There’s a place that I have been driving by since I was a teenager. It lies about ¾ of the way between my house and my parents’. It’s a cute log cabin that must contain the same inhabitants because I still see things hanging from the posts at the entrance to their driveway that have been there since I was in high school. I have no idea how much longer they will be there, but on those posts hang ‘Wizard of Oz’ style tin can figurines. Someone in their household has been making the Tin Man, Scarecrow and Lion out of recycled tin cans since almost before I can remember.
As I drove home from a family get-together this weekend and once again passed these now-iconic figures, it got me thinking about re-purposing in general. Most of us as Americans have way too much stuff. We have a lot of options and a lot of freedom to decide how and where we use all this stuff. We all have things in the basement, garage and other storage locations that we keep for one reason or another and can’t quite bring ourselves to get rid of. These items may not serve us in our current lives and might be items that we haven’t even taken out into the daylight for a year or more.
What if we look at these items differently? What if we ignore mainstream advice, forego simply offloading them, and instead reinvent a purpose for them, just like this very creative Wizard of Oz fan has apparently done with tin cans for decades? Yes, maybe we are talking about tin cans and what others see as garbage, but what if we apply the same creativity to certain belongings? If we think outside of the box, we might be able to come up with an infinite number of cool ideas to re-use or re-purpose memorable items, while still maintaining a neat and organized home. Maybe we can turn Grandpa’s old wash basin into a shelf? Maybe we can flip Grandma’s ugly Chinese vase upside down, glue a tray to the top, and make a great pedestal to show off that favorite collection of succulents? The list and limits to our creativity are endless, and we alone hold the key to our own ideas.

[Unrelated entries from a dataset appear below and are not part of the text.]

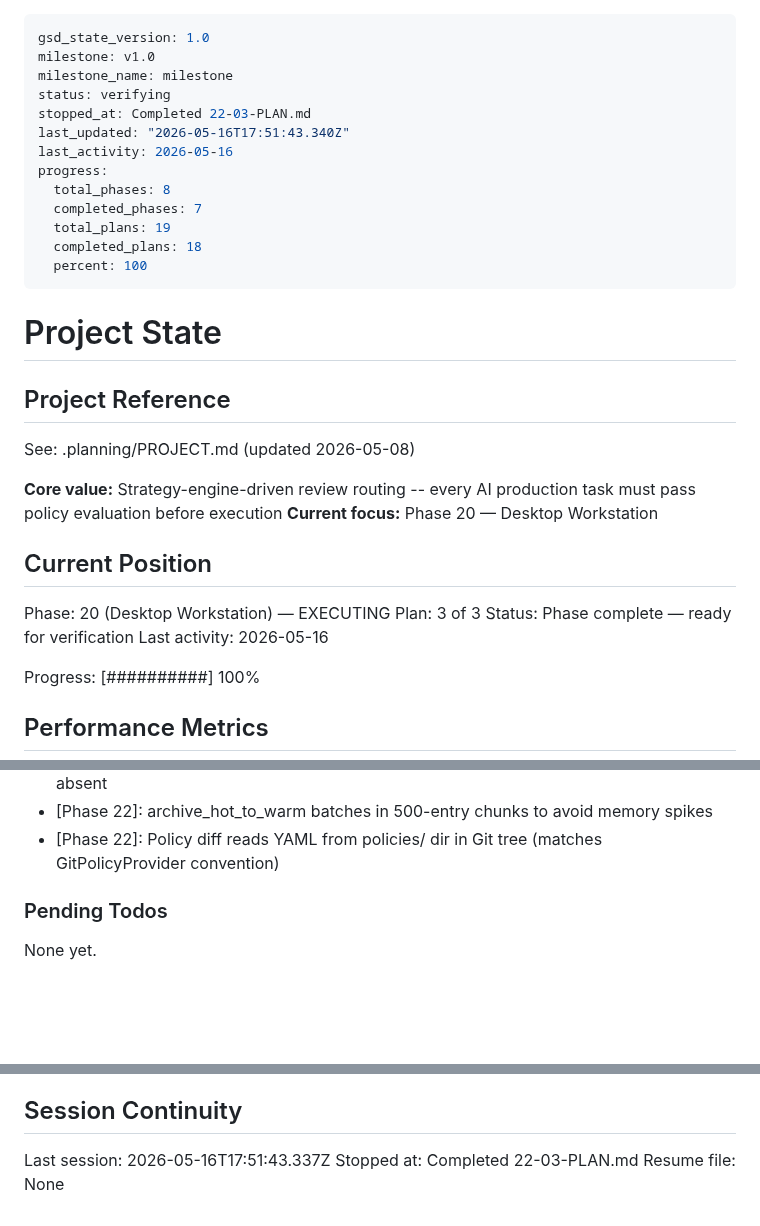
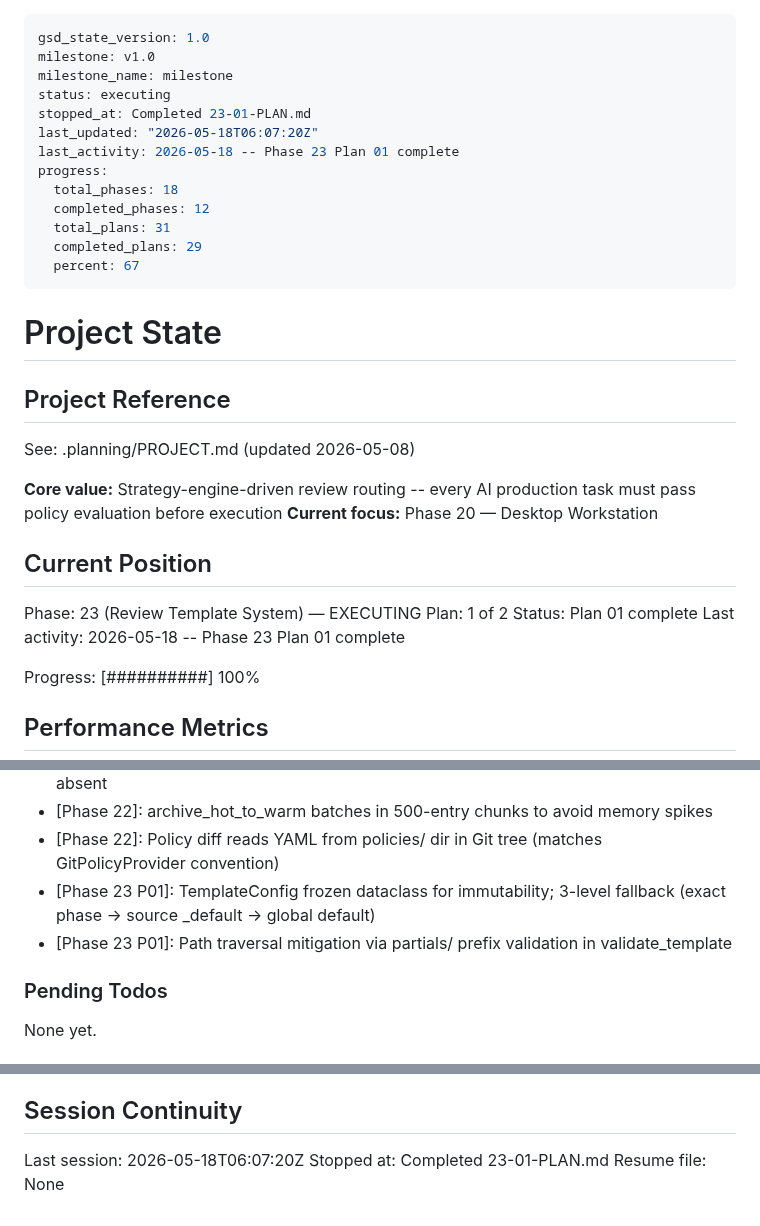
Before and after one commit to kaiger666888/kais-review-platform, a Markdown page: .planning/STATE.md, 3 parts joined by grey strips. Drawn GitHub-style; blank space fills up the shorter version.

Commit message:
docs(23-01): update state after template registry engine plan completion

```diff
--- a/.planning/STATE.md
+++ b/.planning/STATE.md
@@ -2,16 +2,16 @@
 gsd_state_version: 1.0
 milestone: v1.0
 milestone_name: milestone
-status: verifying
-stopped_at: Completed 22-03-PLAN.md
-last_updated: "2026-05-16T17:51:43.340Z"
-last_activity: 2026-05-16
+status: executing
+stopped_at: Completed 23-01-PLAN.md
+last_updated: "2026-05-18T06:07:20Z"
+last_activity: 2026-05-18 -- Phase 23 Plan 01 complete
 progress:
-  total_phases: 8
-  completed_phases: 7
-  total_plans: 19
-  completed_plans: 18
-  percent: 100
+  total_phases: 18
+  completed_phases: 12
+  total_plans: 31
+  completed_plans: 29
+  percent: 67
 ---
 
 # Project State
@@ -25,10 +25,10 @@ See: .planning/PROJECT.md (updated 2026-05-08)
 
 ## Current Position
 
-Phase: 20 (Desktop Workstation) — EXECUTING
-Plan: 3 of 3
-Status: Phase complete — ready for verification
-Last activity: 2026-05-16
+Phase: 23 (Review Template System) — EXECUTING
+Plan: 1 of 2
+Status: Plan 01 complete
+Last activity: 2026-05-18 -- Phase 23 Plan 01 complete
 
 Progress: [##########] 100%
 
@@ -142,6 +143,8 @@ Recent decisions affecting current work:
 - [Phase 22]: MinIO import deferred to function-level to avoid ImportError when package absent
 - [Phase 22]: archive_hot_to_warm batches in 500-entry chunks to avoid memory spikes
 - [Phase 22]: Policy diff reads YAML from policies/ dir in Git tree (matches GitPolicyProvider convention)
+- [Phase 23 P01]: TemplateConfig frozen dataclass for immutability; 3-level fallback (exact phase -> source _default -> global default)
+- [Phase 23 P01]: Path traversal mitigation via partials/ prefix validation in validate_template
 
 ### Pending Todos
 
@@ -155,6 +158,6 @@ None yet.
 
 ## Session Continuity
 
-Last session: 2026-05-16T17:51:43.337Z
-Stopped at: Completed 22-03-PLAN.md
+Last session: 2026-05-18T06:07:20Z
+Stopped at: Completed 23-01-PLAN.md
 Resume file: None
```
Also changed, not shown: other parts of .planning/STATE.md (+1 -0 lines).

Before you decide to reluctantly toss something that feels kind of important, think about re-purposing it instead. Maybe there is no use or way to re-purpose. Maybe you really don’t care enough. In that case, get rid of it! I am the last person to encourage you to hang on to things that you do not use or need! Otherwise, think about it, ask friends, surf Pinterest, or do whatever you do to get creative inspiration. A personal, deeply meaningful way to re-purpose something of importance brings far greater enjoyment than continuing to keep it “hidden” in that old musty box in the basement.